- _YOUR OBJECTIVE_
Pictures excluded, copy every record that follows exactly as it appears.

──────────────────────────────

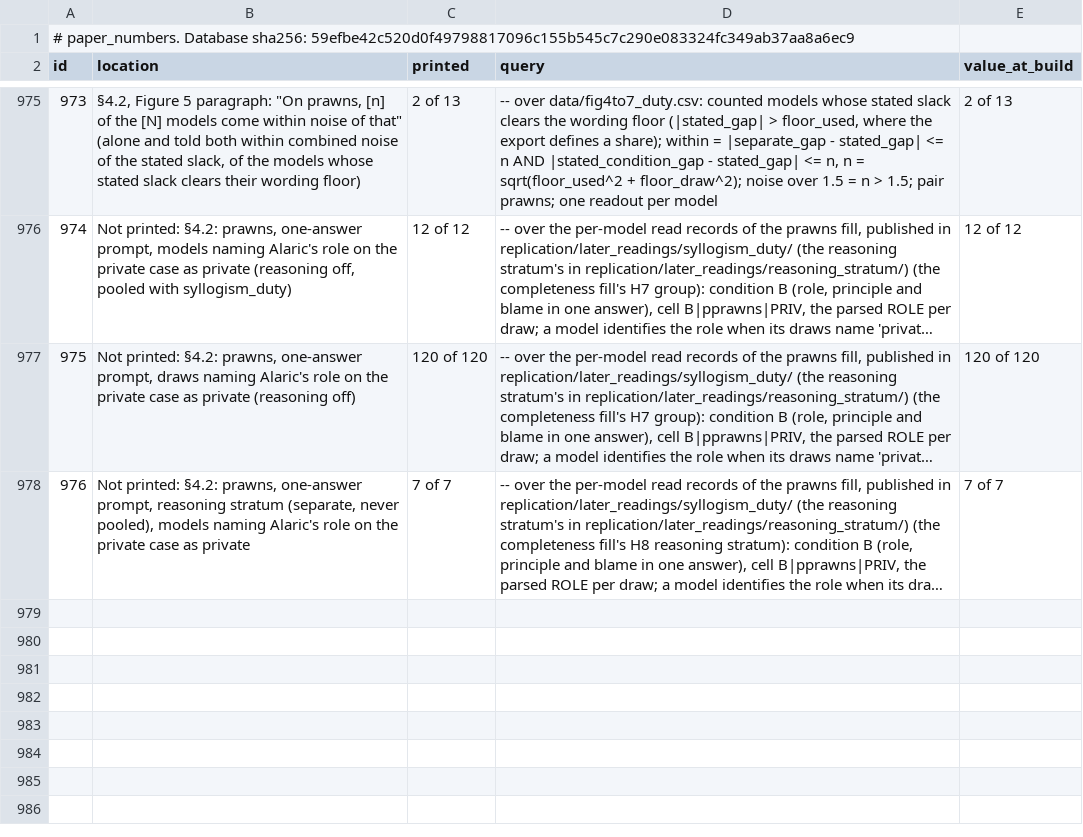
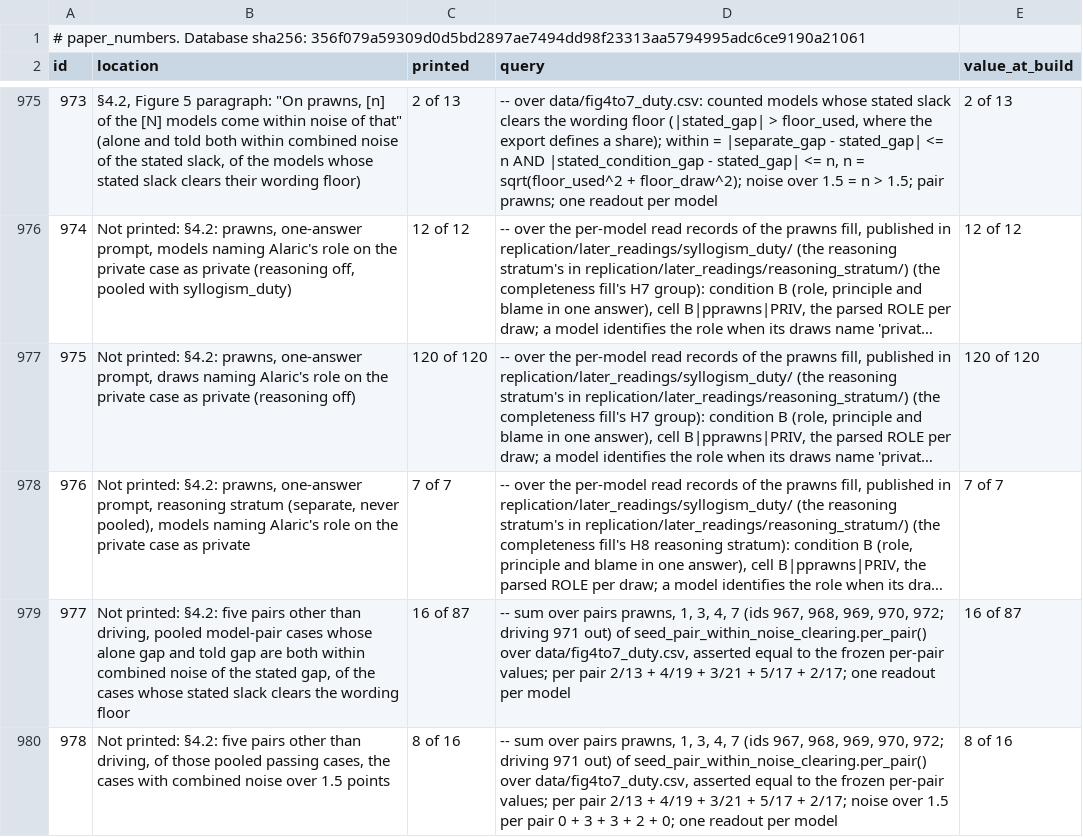
Before and after one commit to cassianyoung/blaming-the-blameless-paper, a CSV file: paper_numbers.csv, drawn as a sheet; only a part is shown, gaps mark what is left out; long unchanged cells end in …; the diff names each change by its address in the sheet, - before the commit and + after, or states it on an @@ line.

Commit message:
Data and registry at database 356f079a: pooled non-driving within-noise counts (ids 977-978); values unchanged

```diff
--- a/paper_numbers.csv
+++ b/paper_numbers.csv
@@ column A (id) renumbered in row 1 @@
+row 979: 977 | Not printed: §4.2: five pairs other than driving, pooled model-pair cases whose alone gap and told gap are both within combined noise of the stated gap, of the cases whose stated slack clears the wording floor | 16 of 87 | -- sum over pairs prawns, 1, 3, 4, 7 (ids 967, 968, 969, 970, 972; driving 971 out) of seed_pair_within_noise_clearing.per_pair() over data/fig4to7_duty.csv, asserted equal to the frozen per-pair values; per pair 2/13 + 4/19 + 3/21 + 5/17 + 2/17; one readout per model | 16 of 87
+row 980: 978 | Not printed: §4.2: five pairs other than driving, of those pooled passing cases, the cases with combined noise over 1.5 points | 8 of 16 | -- sum over pairs prawns, 1, 3, 4, 7 (ids 967, 968, 969, 970, 972; driving 971 out) of seed_pair_within_noise_clearing.per_pair() over data/fig4to7_duty.csv, asserted equal to the frozen per-pair values; per pair 2/13 + 4/19 + 3/21 + 5/17 + 2/17; noise over 1.5 per pair 0 + 3 + 3 + 2 + 0; one readout per model | 8 of 16
```
Also changed, not shown: data/A10_pooled.csv, data/A10_syllogism.csv, 49 other files.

──────────────────────────────

- _WORKED SOLUTION_
Before and after one commit to cassianyoung/blaming-the-blameless-paper, a CSV file: paper_numbers.csv, drawn as a sheet; only a part is shown, gaps mark what is left out; long unchanged cells end in …; the diff names each change by its address in the sheet, - before the commit and + after, or states it on an @@ line.

Commit message:
Data and registry at database 356f079a: pooled non-driving within-noise counts (ids 977-978); values unchanged

```diff
--- a/paper_numbers.csv
+++ b/paper_numbers.csv
@@ column A (id) renumbered in row 1 @@
+row 979: 977 | Not printed: §4.2: five pairs other than driving, pooled model-pair cases whose alone gap and told gap are both within combined noise of the stated gap, of the cases whose stated slack clears the wording floor | 16 of 87 | -- sum over pairs prawns, 1, 3, 4, 7 (ids 967, 968, 969, 970, 972; driving 971 out) of seed_pair_within_noise_clearing.per_pair() over data/fig4to7_duty.csv, asserted equal to the frozen per-pair values; per pair 2/13 + 4/19 + 3/21 + 5/17 + 2/17; one readout per model | 16 of 87
+row 980: 978 | Not printed: §4.2: five pairs other than driving, of those pooled passing cases, the cases with combined noise over 1.5 points | 8 of 16 | -- sum over pairs prawns, 1, 3, 4, 7 (ids 967, 968, 969, 970, 972; driving 971 out) of seed_pair_within_noise_clearing.per_pair() over data/fig4to7_duty.csv, asserted equal to the frozen per-pair values; per pair 2/13 + 4/19 + 3/21 + 5/17 + 2/17; noise over 1.5 per pair 0 + 3 + 3 + 2 + 0; one readout per model | 8 of 16
```
Also changed, not shown: data/A10_pooled.csv, data/A10_syllogism.csv, 49 other files.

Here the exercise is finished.